== Task directions ==
In the data below, find each line containing the string "consumption" and return it.

Before-and-after change records:
※
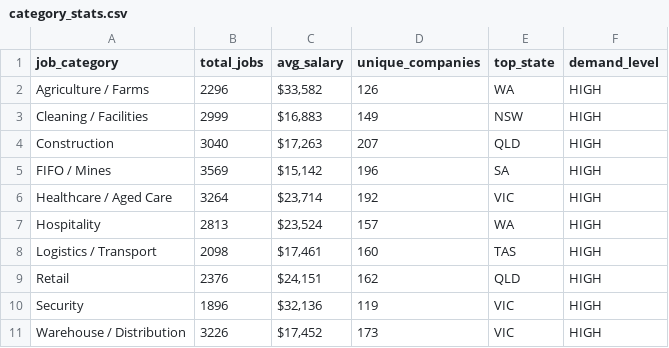
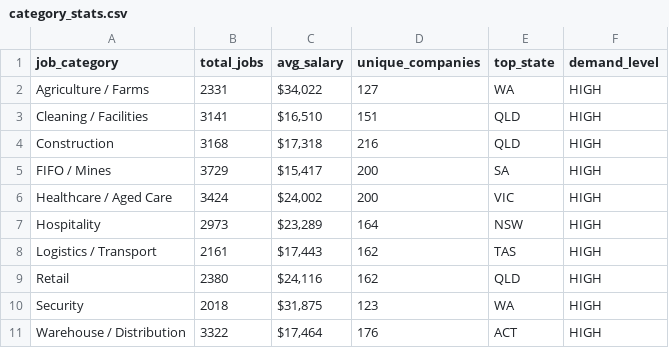
Before and after one commit to picaaart/Seekscrapper, a CSV file: data/category_stats.csv, drawn as a sheet.

```diff
--- a/data/category_stats.csv
+++ b/data/category_stats.csv
@@ -1,11 +1,11 @@
 job_category,total_jobs,avg_salary,unique_companies,top_state,demand_level
-Agriculture / Farms,2296,"$33,582",126,WA,HIGH
-Cleaning / Facilities,2999,"$16,883",149,NSW,HIGH
-Construction,3040,"$17,263",207,QLD,HIGH
-FIFO / Mines,3569,"$15,142",196,SA,HIGH
-Healthcare / Aged Care,3264,"$23,714",192,VIC,HIGH
-Hospitality,2813,"$23,524",157,WA,HIGH
-Logistics / Transport,2098,"$17,461",160,TAS,HIGH
-Retail,2376,"$24,151",162,QLD,HIGH
-Security,1896,"$32,136",119,VIC,HIGH
-Warehouse / Distribution,3226,"$17,452",173,VIC,HIGH
+Agriculture / Farms,2331,"$34,022",127,WA,HIGH
+Cleaning / Facilities,3141,"$16,510",151,QLD,HIGH
+Construction,3168,"$17,318",216,QLD,HIGH
+FIFO / Mines,3729,"$15,417",200,SA,HIGH
+Healthcare / Aged Care,3424,"$24,002",200,VIC,HIGH
+Hospitality,2973,"$23,289",164,NSW,HIGH
+Logistics / Transport,2161,"$17,443",162,TAS,HIGH
+Retail,2380,"$24,116",162,QLD,HIGH
+Security,2018,"$31,875",123,WA,HIGH
+Warehouse / Distribution,3322,"$17,464",176,ACT,HIGH
```
Also changed, not shown: data/location_stats.csv, data/monthly_trends.csv, 3 other files.
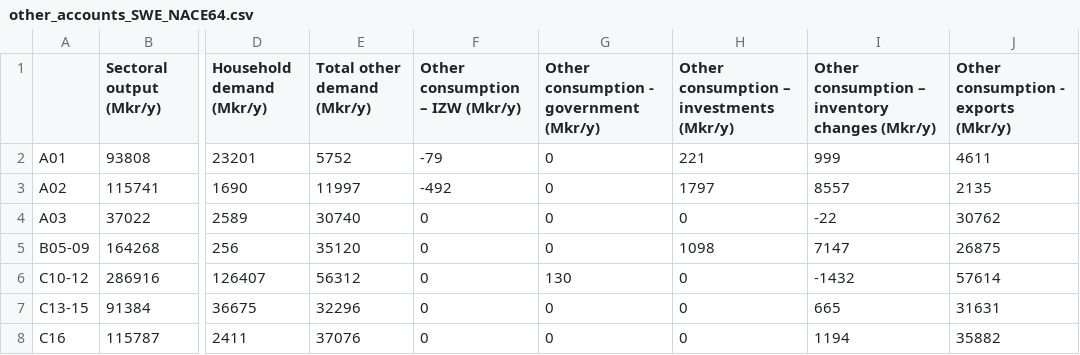
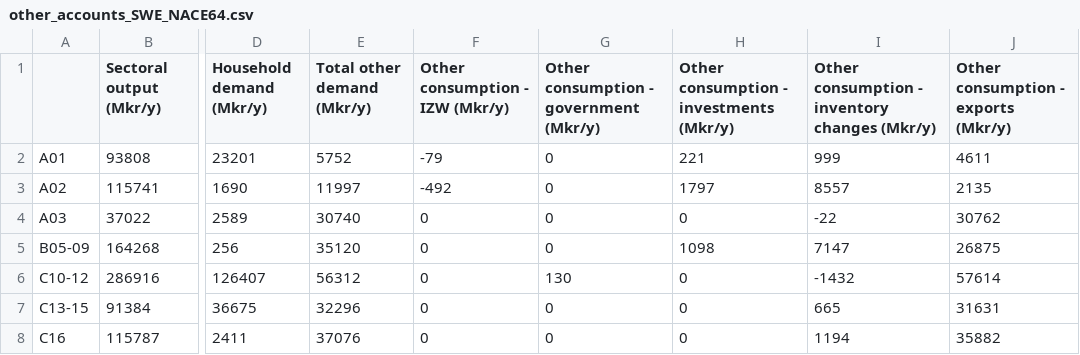
Before and after one commit to twallema/pyIEEM, a CSV file: data/interim/eco/national_accounts/SWE/other_accounts_SWE_NACE64.csv, drawn as a sheet; only a part is shown, gaps mark what is left out; the diff names each change by its address in the sheet, - before the commit and + after, or states it on an @@ line.

Commit message:
wrong '-' symbol in excel files containing other accounts BE and SWE

```diff
--- a/data/interim/eco/national_accounts/SWE/other_accounts_SWE_NACE64.csv
+++ b/data/interim/eco/national_accounts/SWE/other_accounts_SWE_NACE64.csv
-F1: Other consumption – IZW (Mkr/y)
+F1: Other consumption - IZW (Mkr/y)
-H1: Other consumption – investments (Mkr/y)
+H1: Other consumption - investments (Mkr/y)
-I1: Other consumption – inventory changes (Mkr/y)
+I1: Other consumption - inventory changes (Mkr/y)
```
Also changed, not shown: data/interim/eco/national_accounts/BE/other_accounts_BE_NACE64.csv.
※
== Answer below ==
-F1: Other consumption – IZW (Mkr/y)
+F1: Other consumption - IZW (Mkr/y)
-H1: Other consumption – investments (Mkr/y)
+H1: Other consumption - investments (Mkr/y)
-I1: Other consumption – inventory changes (Mkr/y)
+I1: Other consumption - inventory changes (Mkr/y)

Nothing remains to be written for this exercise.